Two respected international groups, Amnesty International and Human Rights Watch, have released reports alleging that the Obama administration’s drone program has violated international law and caused unnecessary civilian deaths, fear and chaos in Pakistan and Yemen.
Amnesty International’s report reviewed 45 drone strikes in North Waziristan and surrounding regions in Pakistan in 2012 and 2013 and concludes that, in many cases, drone strikes may have breached international laws. The report also concludes that the White House’s and CIA’s lack of transparency makes the drone program unaccountable to the citizens of the U.S. as well as to unintended victims of the attacks.
The Human Rights Watch report illustrates the circumstances and aftermath of six strikes in Yemen, where drones are used less frequently than in Pakistan.
“The biggest problem is the accountability vacuum,” Naureen Shah, Amnesty International’s advocacy adviser for Pakistan, told Al Jazeera America. “(The Obama administration) has created a situation where they’re claiming success at killing the right people and ignorance or indifference to the wrong people dying.”
A recent report by the United Nations urged the United States to be more transparent about its program.
Amnesty International investigators found that innocent civilians were killed in the strikes—including in one case 18 workers killed by multiple missiles in North Waziristan as they were settling into an evening meal.
Another case showed a 68-year-old grandmother was killed by a Hellfire missile as she harvested vegetables from her family’s farm.
“We cannot find any justification for these killings,” Mustafa Qadri, Amnesty International’s Pakistan researcher, said in a statement. “It is hard to believe that a group of laborers—or an elderly woman surrounded by her grandchildren—were endangering anyone at all, let alone posing an imminent threat to the United States.”
Amnesty says these attacks are in violation of international law and one may be a war crime.
Shah said an attack on July 6, 2012, when a U.S. drone appears to have struck a group of people who arrived to help rescue those injured in an attack a few minutes earlier, could be considered a war crime.
But Shah said there is no way of knowing what the U.S.’s motivations were.
According to the Bureau of Investigative Journalism, an estimated 407 to 926 civilians have been killed since 2004 in Pakistan, while the Pakistani government says the number is between 400 and 600.
The United States claims information on civilian deaths is classified, which Amnesty International says makes it impossible for families of civilians killed by drones to receive compensation.
The reports indicated that many are afraid to speak out against the strikes because they fear that would associate them with terrorists in the eyes of the U.S.
“The Obama administration has been rather transparent, but there are limitations,” Charles J. Dunlap, a former Air Force major general and now a professor at Duke University, told Al Jazeera America. “What they haven’t been transparent about is the information about specific cases.
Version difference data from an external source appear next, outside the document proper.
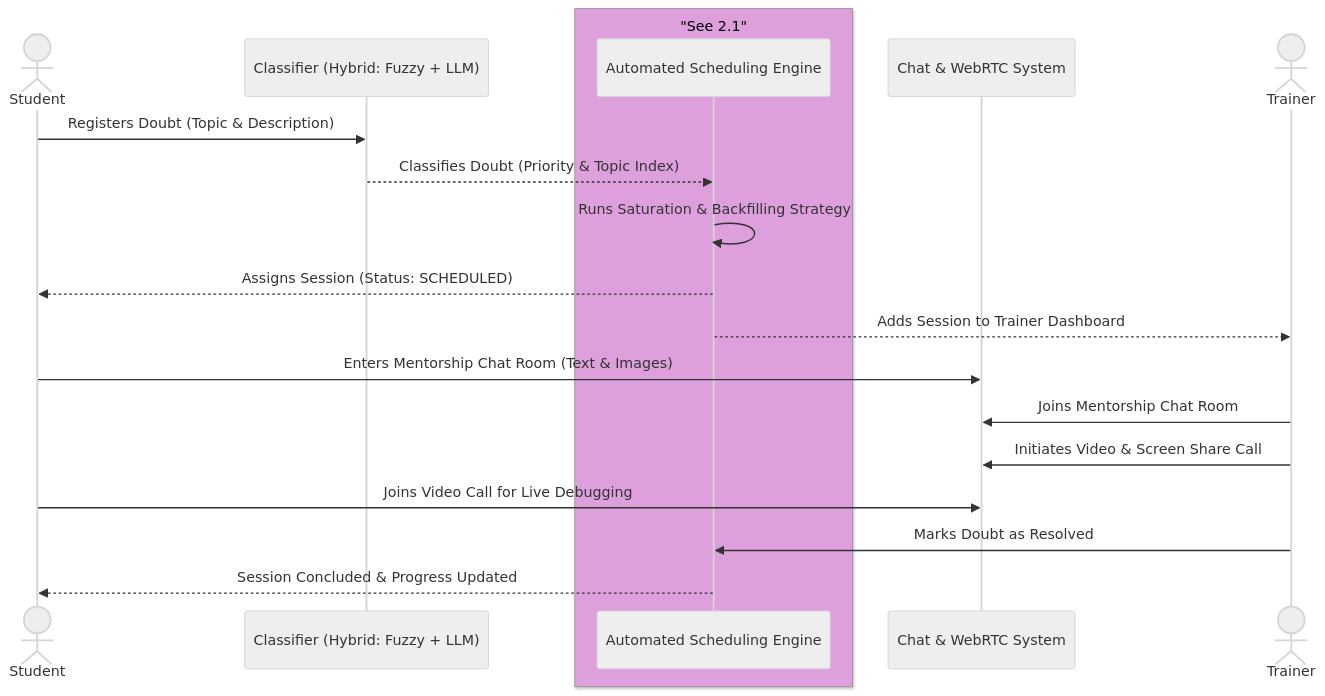
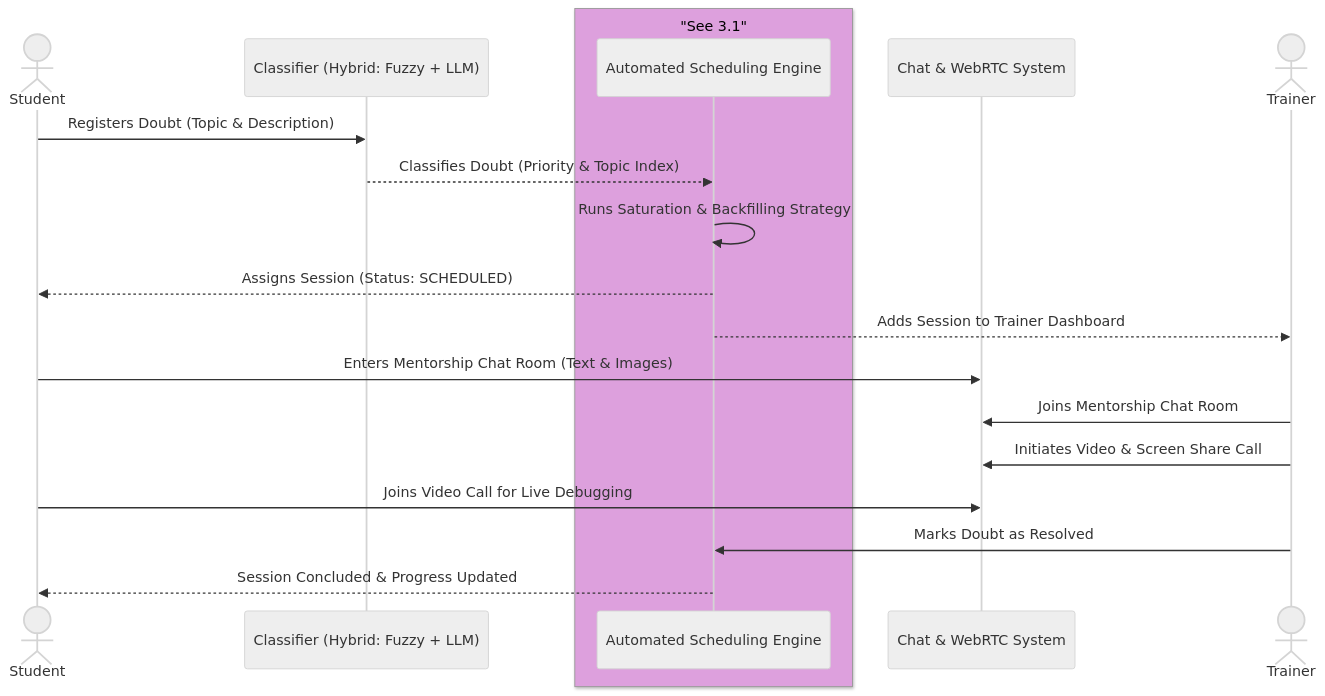
Before and after one commit to suyash-rgb/JS-Mentor: the ninth of 22 diagrams in README.md, drawn with Mermaid (neutral theme). The commit also changed other lines of this file and 4 other files, not shown here.

````diff
--- a/README.md
+++ b/README.md
@@ -346,24 +395,24 @@
 ```mermaid
 sequenceDiagram
     actor S as Student
     participant C as Classifier (Hybrid: Fuzzy + LLM)
     
-    box Plum "See 2.1"
+    box Plum "See 3.1"
     participant E as Automated Scheduling Engine
     end
     
     participant CH as Chat & WebRTC System
     actor T as Trainer
 
     S->>C: Registers Doubt (Topic & Description)
     C-->>E: Classifies Doubt (Priority & Topic Index)
     E->>E: Runs Saturation & Backfilling Strategy
     E-->>S: Assigns Session (Status: SCHEDULED)
     E-->>T: Adds Session to Trainer Dashboard
     S->>CH: Enters Mentorship Chat Room (Text & Images)
     T->>CH: Joins Mentorship Chat Room
     T->>CH: Initiates Video & Screen Share Call
     S->>CH: Joins Video Call for Live Debugging
     T->>E: Marks Doubt as Resolved
     E-->>S: Session Concluded & Progress Updated
 ```
````
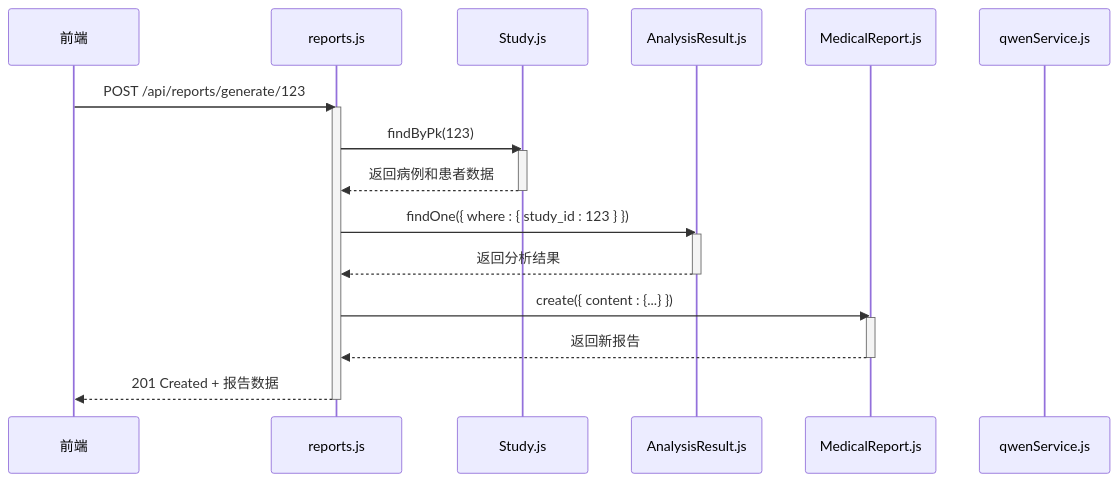
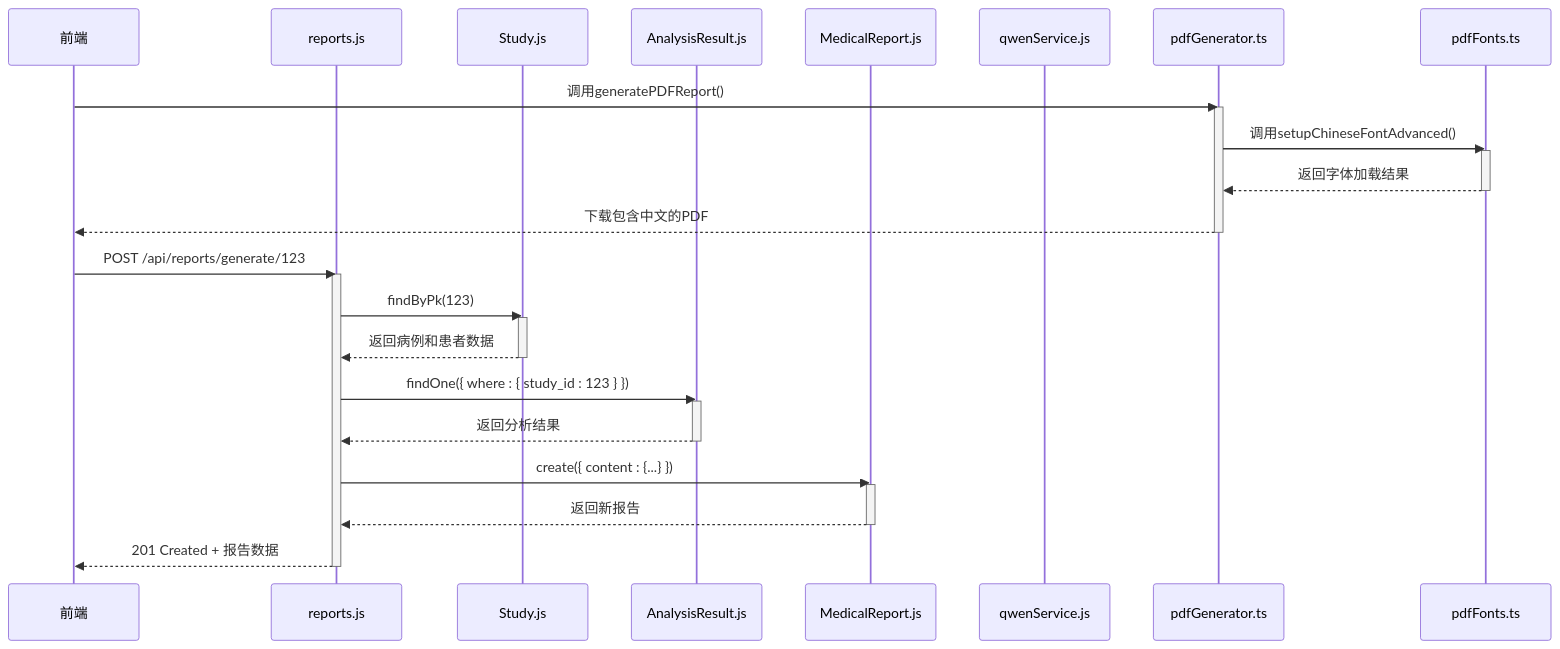
The second of 7 diagrams in wiki/后端架构/业务逻辑层/报告生成服务.md (xingranya/CervixDetectAI), drawn with Mermaid before and after one commit. The commit also changed other lines of this file and 7 other files, not shown here.

First line of the commit message:
docs(api): 更新头像API文档，新增图片元数据及尺寸字段

````diff
--- a/wiki/后端架构/业务逻辑层/报告生成服务.md
+++ b/wiki/后端架构/业务逻辑层/报告生成服务.md
@@ -71,25 +96,35 @@
 ```mermaid
 sequenceDiagram
 participant 前端 as 前端
 participant ReportsRoute as reports.js
 participant StudyModel as Study.js
 participant AnalysisResultModel as AnalysisResult.js
 participant MedicalReportModel as MedicalReport.js
 participant QwenService as qwenService.js
+participant PDFGen as pdfGenerator.ts
+participant FontSupport as pdfFonts.ts
+前端->>PDFGen : 调用generatePDFReport()
+activate PDFGen
+PDFGen->>FontSupport : 调用setupChineseFontAdvanced()
+activate FontSupport
+FontSupport-->>PDFGen : 返回字体加载结果
+deactivate FontSupport
+PDFGen-->>前端 : 下载包含中文的PDF
+deactivate PDFGen
 前端->>ReportsRoute : POST /api/reports/generate/123
 activate ReportsRoute
 ReportsRoute->>StudyModel : findByPk(123)
 activate StudyModel
 StudyModel-->>ReportsRoute : 返回病例和患者数据
 deactivate StudyModel
 ReportsRoute->>AnalysisResultModel : findOne({ where : { study_id : 123 } })
 activate AnalysisResultModel
 AnalysisResultModel-->>ReportsRoute : 返回分析结果
 deactivate AnalysisResultModel
 ReportsRoute->>MedicalReportModel : create({ content : {...} })
 activate MedicalReportModel
 MedicalReportModel-->>ReportsRoute : 返回新报告
 deactivate MedicalReportModel
 ReportsRoute-->>前端 : 201 Created + 报告数据
 deactivate ReportsRoute
 ```
````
That’s because adversaries go to school when any information is released.”